Whatever your hand finds to do, do it with your might. Ecclesiastes 9:10a
Remember your first job? For a lot of us, maybe most of us, that was when we were teenagers with no aspirations other than getting our hands on some cash without going through stingy parents. Those who had stingy parents were the lucky ones. Teenagers of indulgent parents didn’t have the motivation to go through the important life lesson a job teaches. Earning your own money is truly eye-opening. I contend no one can learn about money and accountability until they work for their money. But working for a living can be a scary door to enter.
I didn’t get a job until I graduated from high school, but I had a plan beyond earning pocket change. That plan involved working my way through college. I would work full time for a year and what I saved, along with small scholarships, would pay for two years of college.
Getting a loan wasn’t an option ever. I don’t know why except there was something shameful about borrowing money back in the olden days.
Here are the four things I learned from my first job.
1. Nothing ever turns out like you imagine.
Did I mention this job was with my dream employer in the Department of Defense? I would work in a swanky office filled with glamorous women and handsome men who’d give me important correspondence to type, urgent, secret messages to deliver, take notes at meetings that would change the course of national discourse.
Most of my co-workers and supervisors turned out to be rather frumpy. For some reason, they didn’t pay any attention to an eighteen-year-old who giggled when nervous, and the most they wanted from me was to stay out of the way. My days were spent sitting at a little desk in a cubby hole reading something called Regs, the most boring gobbledygook known to man. DoD is in the government, after all. It took me two days to realize this task was designed for no other reason than to keep me occupied. My most challenging assignment was staying awake.
Nothing is quite as heady as your first paycheck. The amount hardly matters. It’s yours. You earned it, and no one can tell you what to do with it. This feeling is quickly followed by the desire to spend. After day three, it’s gone, and the next one won’t come in for another eleven days if you’re paid bi-weekly as I was. Luckily, I was still living with my parents and didn’t need it to support myself. But it was harder to save for college, or anything else, than you ever imagined. Near impossible, in fact.
3. Don’t leave the old job until a new one is lined up.
I didn’t have much choice in finding a new job because the first was temporary, but I made the mistake of waiting until it ended to hunt a new one. That’s when I discovered opportunities can be few and far between. When that happens, you have to take what you can. For me it was stuffing owner’s manuals in boxes filled with lawn mowers. There was one bright spot in that job. It motivated me to keep up my pursuit of a college education.

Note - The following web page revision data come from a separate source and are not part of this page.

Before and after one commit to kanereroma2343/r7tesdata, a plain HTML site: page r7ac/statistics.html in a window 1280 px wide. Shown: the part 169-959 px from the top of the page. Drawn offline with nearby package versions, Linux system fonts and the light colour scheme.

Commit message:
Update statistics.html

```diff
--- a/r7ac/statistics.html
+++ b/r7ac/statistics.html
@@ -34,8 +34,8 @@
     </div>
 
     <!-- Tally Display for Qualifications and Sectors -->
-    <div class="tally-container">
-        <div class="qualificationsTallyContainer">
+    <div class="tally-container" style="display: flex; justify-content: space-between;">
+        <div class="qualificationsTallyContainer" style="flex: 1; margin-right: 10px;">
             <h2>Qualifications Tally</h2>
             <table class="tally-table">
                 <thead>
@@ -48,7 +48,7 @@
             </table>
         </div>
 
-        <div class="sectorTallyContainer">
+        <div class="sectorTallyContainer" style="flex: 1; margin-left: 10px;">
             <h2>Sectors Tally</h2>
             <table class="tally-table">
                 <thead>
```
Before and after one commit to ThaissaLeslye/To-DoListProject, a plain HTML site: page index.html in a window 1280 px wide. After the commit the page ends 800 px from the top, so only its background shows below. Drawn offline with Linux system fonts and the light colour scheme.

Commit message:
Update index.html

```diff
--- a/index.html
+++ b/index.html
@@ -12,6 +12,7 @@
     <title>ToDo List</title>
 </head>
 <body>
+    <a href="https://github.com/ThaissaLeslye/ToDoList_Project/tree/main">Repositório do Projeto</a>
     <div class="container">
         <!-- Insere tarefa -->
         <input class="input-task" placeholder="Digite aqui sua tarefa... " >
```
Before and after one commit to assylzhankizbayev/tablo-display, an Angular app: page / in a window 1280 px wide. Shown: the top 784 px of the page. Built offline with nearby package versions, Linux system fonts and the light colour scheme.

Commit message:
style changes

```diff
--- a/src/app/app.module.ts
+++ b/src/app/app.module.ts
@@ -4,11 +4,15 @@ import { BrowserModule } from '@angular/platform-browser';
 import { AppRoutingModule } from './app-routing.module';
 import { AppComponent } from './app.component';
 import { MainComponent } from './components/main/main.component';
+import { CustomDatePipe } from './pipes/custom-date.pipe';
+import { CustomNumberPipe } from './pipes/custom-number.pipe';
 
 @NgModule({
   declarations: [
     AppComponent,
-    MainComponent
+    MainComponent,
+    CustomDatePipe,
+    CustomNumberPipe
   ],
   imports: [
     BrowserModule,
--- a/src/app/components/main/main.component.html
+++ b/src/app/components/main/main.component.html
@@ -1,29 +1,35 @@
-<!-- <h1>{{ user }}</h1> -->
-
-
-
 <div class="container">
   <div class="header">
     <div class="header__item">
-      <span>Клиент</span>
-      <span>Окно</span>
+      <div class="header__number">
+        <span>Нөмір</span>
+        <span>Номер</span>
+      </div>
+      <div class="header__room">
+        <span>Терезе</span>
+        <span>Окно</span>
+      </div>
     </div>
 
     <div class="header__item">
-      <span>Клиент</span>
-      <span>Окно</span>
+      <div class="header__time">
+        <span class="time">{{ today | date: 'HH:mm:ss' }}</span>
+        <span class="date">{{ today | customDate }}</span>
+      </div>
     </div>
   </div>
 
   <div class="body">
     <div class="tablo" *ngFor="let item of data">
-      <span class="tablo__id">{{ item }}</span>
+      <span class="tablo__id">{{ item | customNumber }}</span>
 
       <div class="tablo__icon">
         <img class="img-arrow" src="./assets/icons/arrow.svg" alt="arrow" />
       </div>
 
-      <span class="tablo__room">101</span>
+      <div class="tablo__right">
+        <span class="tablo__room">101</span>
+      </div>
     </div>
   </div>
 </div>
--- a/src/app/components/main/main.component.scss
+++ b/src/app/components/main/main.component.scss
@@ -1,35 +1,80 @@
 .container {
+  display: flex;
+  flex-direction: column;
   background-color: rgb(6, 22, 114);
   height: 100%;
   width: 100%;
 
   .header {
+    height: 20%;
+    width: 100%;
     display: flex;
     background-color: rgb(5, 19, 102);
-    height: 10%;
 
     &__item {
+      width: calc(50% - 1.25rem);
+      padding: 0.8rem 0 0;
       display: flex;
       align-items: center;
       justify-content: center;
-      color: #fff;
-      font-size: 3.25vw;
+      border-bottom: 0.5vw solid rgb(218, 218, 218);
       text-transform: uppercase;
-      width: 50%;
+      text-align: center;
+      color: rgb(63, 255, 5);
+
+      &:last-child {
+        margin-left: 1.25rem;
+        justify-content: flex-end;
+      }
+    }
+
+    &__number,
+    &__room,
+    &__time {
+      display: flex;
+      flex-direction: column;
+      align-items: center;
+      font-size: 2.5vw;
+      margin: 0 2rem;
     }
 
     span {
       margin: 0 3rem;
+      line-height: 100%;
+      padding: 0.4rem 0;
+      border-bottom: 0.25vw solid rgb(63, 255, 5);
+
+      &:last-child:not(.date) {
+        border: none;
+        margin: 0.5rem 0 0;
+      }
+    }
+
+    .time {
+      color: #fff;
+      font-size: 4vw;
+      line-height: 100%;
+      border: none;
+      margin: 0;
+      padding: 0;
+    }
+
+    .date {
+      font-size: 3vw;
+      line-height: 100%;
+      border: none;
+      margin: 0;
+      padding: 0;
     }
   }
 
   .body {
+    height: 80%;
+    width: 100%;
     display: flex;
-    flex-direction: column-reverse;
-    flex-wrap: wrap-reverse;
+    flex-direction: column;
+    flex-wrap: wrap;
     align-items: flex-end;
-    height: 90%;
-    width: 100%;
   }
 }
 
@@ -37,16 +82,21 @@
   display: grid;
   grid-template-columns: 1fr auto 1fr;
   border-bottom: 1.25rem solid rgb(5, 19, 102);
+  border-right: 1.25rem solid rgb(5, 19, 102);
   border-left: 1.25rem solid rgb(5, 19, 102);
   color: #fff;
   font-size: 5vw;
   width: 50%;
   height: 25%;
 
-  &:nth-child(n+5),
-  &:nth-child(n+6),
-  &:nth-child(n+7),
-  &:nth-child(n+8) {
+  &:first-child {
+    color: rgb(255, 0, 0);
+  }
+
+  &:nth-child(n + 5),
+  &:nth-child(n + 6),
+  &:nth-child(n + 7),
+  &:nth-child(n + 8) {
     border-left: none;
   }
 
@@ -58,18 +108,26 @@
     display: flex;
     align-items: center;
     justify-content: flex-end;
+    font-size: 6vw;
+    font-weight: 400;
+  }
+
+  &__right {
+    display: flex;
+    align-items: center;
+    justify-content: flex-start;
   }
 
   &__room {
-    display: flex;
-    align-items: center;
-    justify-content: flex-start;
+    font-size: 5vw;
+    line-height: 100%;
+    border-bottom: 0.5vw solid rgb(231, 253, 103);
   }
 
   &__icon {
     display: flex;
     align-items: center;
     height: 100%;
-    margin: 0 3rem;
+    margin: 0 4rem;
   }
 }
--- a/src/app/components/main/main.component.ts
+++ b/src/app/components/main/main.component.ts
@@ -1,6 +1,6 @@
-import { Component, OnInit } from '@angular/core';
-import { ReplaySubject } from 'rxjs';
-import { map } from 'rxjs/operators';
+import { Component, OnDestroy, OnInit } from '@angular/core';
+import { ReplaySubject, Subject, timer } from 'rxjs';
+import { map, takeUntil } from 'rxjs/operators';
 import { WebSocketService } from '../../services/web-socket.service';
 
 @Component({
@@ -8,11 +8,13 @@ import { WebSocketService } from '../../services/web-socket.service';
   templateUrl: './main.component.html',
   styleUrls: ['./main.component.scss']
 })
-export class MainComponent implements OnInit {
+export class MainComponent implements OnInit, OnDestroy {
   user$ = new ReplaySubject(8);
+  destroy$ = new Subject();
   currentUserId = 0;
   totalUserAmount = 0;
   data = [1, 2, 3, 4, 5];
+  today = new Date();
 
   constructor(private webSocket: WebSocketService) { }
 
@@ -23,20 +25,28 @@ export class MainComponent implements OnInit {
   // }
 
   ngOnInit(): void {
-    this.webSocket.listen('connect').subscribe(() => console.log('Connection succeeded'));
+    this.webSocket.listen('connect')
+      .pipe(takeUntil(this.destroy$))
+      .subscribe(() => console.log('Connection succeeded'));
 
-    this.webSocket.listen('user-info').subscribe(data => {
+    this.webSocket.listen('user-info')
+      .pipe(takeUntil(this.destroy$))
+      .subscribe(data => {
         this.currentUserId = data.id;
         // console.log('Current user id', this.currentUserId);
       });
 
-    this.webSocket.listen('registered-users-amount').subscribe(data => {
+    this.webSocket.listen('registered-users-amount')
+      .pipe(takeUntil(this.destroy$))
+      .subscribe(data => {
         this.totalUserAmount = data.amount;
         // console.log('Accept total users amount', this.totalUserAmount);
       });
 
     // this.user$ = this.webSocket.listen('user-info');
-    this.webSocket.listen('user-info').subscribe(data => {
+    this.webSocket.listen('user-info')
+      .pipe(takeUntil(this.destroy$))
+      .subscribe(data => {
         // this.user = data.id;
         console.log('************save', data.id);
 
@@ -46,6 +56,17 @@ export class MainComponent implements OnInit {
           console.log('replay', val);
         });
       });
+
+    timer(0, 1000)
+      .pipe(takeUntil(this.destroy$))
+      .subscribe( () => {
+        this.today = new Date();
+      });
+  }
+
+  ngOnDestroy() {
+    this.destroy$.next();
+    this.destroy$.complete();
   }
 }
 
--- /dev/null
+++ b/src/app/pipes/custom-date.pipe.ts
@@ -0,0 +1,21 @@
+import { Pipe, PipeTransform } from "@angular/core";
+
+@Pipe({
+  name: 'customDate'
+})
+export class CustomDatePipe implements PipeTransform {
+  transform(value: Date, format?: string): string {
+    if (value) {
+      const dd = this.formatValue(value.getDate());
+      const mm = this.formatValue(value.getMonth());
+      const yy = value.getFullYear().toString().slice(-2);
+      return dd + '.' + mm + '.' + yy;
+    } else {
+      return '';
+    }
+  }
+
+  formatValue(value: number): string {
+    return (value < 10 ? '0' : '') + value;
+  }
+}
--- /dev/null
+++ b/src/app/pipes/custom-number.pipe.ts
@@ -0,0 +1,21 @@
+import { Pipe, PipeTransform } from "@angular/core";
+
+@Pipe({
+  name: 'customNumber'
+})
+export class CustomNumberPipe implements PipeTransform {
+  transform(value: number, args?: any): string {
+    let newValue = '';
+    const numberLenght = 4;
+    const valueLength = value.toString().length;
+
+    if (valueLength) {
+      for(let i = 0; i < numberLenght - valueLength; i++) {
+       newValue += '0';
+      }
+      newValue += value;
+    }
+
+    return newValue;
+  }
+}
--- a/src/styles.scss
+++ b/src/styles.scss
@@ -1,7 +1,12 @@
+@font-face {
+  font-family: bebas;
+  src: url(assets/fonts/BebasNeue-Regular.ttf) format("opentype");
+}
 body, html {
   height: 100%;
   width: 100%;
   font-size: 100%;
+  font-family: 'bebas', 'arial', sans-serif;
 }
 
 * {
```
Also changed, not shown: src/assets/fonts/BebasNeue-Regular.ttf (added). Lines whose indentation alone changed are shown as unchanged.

4. Whatever the job, excel in it.
Before I finished college I got the opportunity for a permanent position at my dream employer, and they had a program for continuing education. Working and going to school is hard, but I soon learned that if I was to really progress, I’d have to excel in both. There’s no other way to stand out from the competition.
All of these lessons are obvious, but many people don’t learn them in their first job, or second, or… That’s one of the reasons seventy million people in this country are in debt. Many others don’t attempt to live on a budget. Yes the economy is bad, despite what economists say about recovering. But those who’ve learned these four lessons early in life are more likely to keep a job in economic hard times.
What other lessons can young people learn on their first job?